- Try it: Needed from the data below: all lines that contain the word "perf".

- Information provided:
== Segment start ==

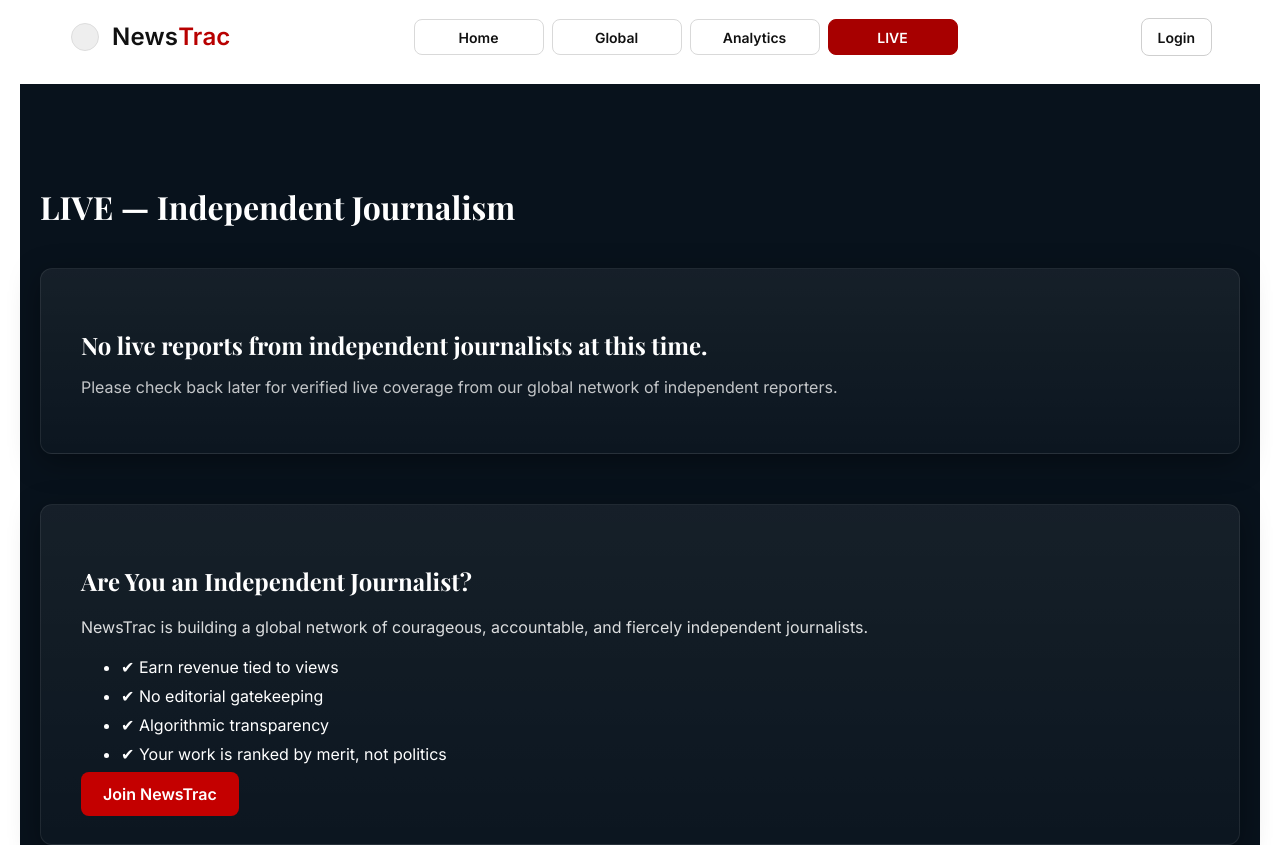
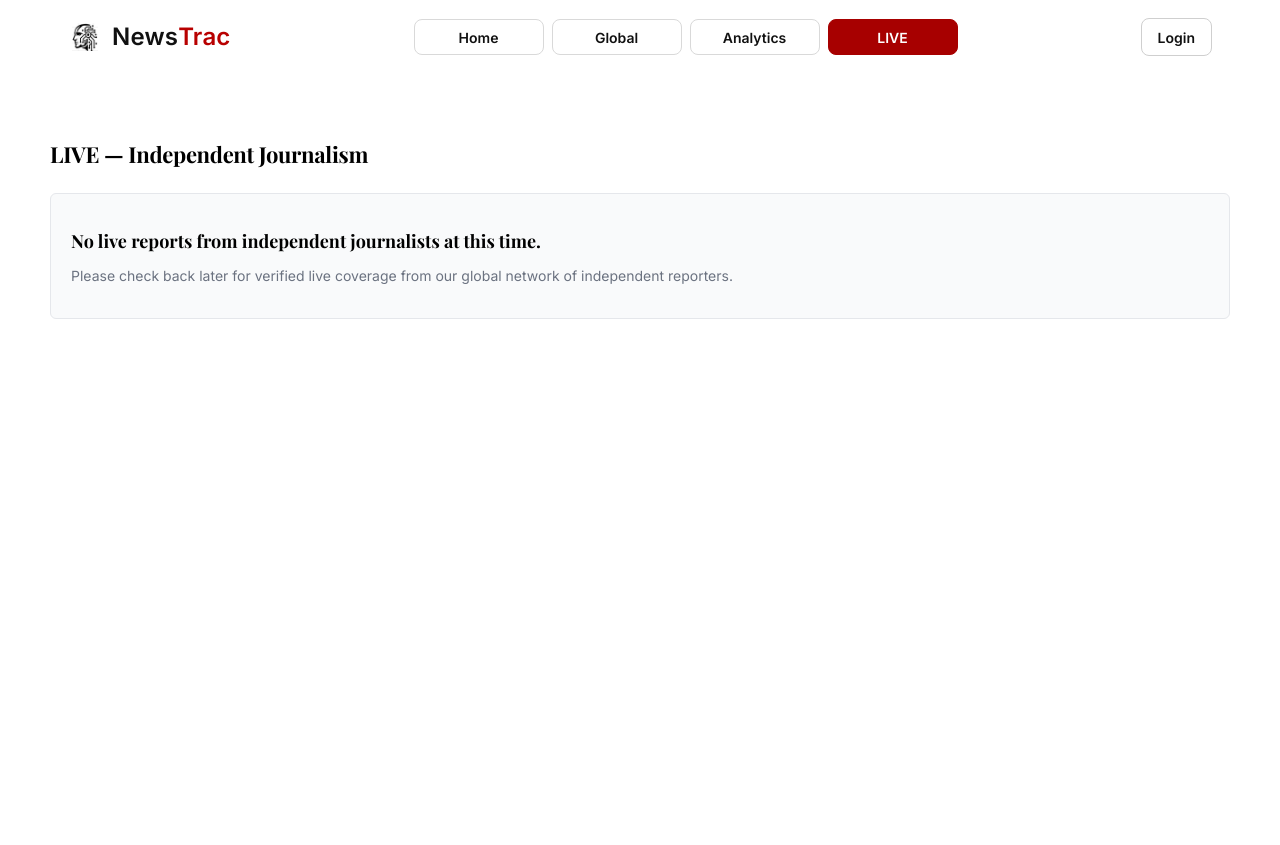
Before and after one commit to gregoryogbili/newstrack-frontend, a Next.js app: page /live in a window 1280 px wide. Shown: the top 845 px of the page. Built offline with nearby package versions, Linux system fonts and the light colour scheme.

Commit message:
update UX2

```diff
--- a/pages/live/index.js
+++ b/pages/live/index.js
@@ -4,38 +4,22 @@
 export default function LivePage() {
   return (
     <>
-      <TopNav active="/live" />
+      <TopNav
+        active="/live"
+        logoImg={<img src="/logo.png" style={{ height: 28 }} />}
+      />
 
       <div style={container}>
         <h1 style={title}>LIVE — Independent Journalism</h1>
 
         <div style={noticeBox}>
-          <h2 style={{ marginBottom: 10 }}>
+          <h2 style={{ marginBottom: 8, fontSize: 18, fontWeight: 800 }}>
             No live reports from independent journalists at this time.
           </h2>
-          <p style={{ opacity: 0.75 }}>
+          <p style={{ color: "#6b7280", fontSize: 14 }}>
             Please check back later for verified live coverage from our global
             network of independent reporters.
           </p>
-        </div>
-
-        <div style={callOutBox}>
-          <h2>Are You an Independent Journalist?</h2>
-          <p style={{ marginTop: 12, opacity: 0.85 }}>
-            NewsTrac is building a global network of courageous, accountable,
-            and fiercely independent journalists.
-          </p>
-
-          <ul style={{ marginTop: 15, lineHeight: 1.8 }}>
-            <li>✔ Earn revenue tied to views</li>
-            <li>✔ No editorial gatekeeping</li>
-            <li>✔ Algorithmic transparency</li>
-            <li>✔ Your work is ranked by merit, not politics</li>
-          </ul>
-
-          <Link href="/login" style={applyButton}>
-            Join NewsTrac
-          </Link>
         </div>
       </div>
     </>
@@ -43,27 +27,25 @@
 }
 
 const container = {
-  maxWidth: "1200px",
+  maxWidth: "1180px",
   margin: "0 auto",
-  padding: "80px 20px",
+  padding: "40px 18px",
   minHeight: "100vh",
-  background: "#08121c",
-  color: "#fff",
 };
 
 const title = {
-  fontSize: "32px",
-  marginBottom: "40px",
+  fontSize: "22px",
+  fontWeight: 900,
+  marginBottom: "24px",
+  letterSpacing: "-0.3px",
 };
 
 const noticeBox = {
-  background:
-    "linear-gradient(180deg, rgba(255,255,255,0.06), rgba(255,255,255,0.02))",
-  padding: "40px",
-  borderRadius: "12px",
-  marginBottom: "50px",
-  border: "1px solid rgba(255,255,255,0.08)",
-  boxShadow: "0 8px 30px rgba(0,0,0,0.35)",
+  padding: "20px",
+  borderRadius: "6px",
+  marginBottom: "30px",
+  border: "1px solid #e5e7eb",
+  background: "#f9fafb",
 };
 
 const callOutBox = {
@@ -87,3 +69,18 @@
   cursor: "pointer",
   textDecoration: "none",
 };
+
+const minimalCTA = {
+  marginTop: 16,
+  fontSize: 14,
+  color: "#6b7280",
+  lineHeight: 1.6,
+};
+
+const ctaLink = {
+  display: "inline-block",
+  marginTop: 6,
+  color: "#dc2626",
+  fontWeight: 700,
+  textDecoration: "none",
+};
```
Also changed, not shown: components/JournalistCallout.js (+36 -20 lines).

== Segment end ==
== Segment start ==

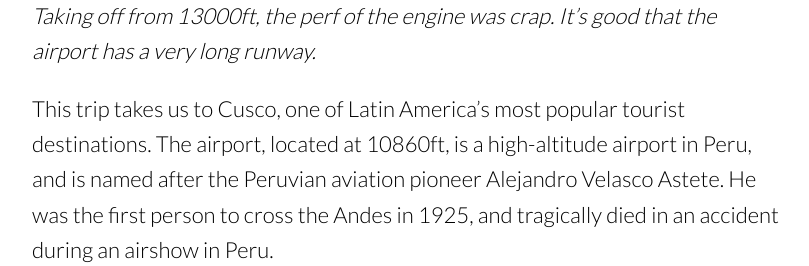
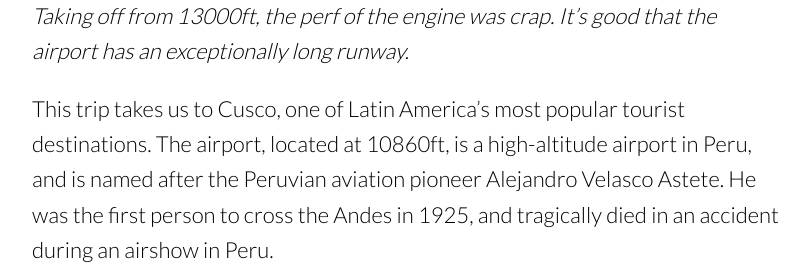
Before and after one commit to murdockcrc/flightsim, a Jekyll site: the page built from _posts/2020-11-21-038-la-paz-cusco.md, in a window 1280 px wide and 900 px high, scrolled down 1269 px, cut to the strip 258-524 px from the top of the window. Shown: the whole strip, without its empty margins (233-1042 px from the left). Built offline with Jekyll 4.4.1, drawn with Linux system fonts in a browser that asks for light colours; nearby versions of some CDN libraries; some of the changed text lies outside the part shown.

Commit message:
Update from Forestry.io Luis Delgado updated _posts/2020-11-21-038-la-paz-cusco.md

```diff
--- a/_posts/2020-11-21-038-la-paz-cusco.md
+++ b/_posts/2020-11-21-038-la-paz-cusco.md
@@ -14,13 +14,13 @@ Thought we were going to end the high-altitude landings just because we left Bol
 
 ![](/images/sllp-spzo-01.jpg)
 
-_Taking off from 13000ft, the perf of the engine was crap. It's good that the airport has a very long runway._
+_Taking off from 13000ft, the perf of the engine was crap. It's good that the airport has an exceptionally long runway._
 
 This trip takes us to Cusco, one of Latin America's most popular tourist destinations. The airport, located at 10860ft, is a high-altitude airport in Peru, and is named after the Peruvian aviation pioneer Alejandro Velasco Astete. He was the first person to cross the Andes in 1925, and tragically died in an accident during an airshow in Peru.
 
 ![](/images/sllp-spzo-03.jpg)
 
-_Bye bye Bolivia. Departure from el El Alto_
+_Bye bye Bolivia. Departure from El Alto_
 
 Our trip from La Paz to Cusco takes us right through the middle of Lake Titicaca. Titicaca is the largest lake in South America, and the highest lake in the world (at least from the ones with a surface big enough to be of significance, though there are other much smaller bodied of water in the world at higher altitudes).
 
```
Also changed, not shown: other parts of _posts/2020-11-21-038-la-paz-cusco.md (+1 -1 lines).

== Segment end ==

- Output for this task:
-_Taking off from 13000ft, the perf of the engine was crap. It's good that the airport has a very long runway._
+_Taking off from 13000ft, the perf of the engine was crap. It's good that the airport has an exceptionally long runway._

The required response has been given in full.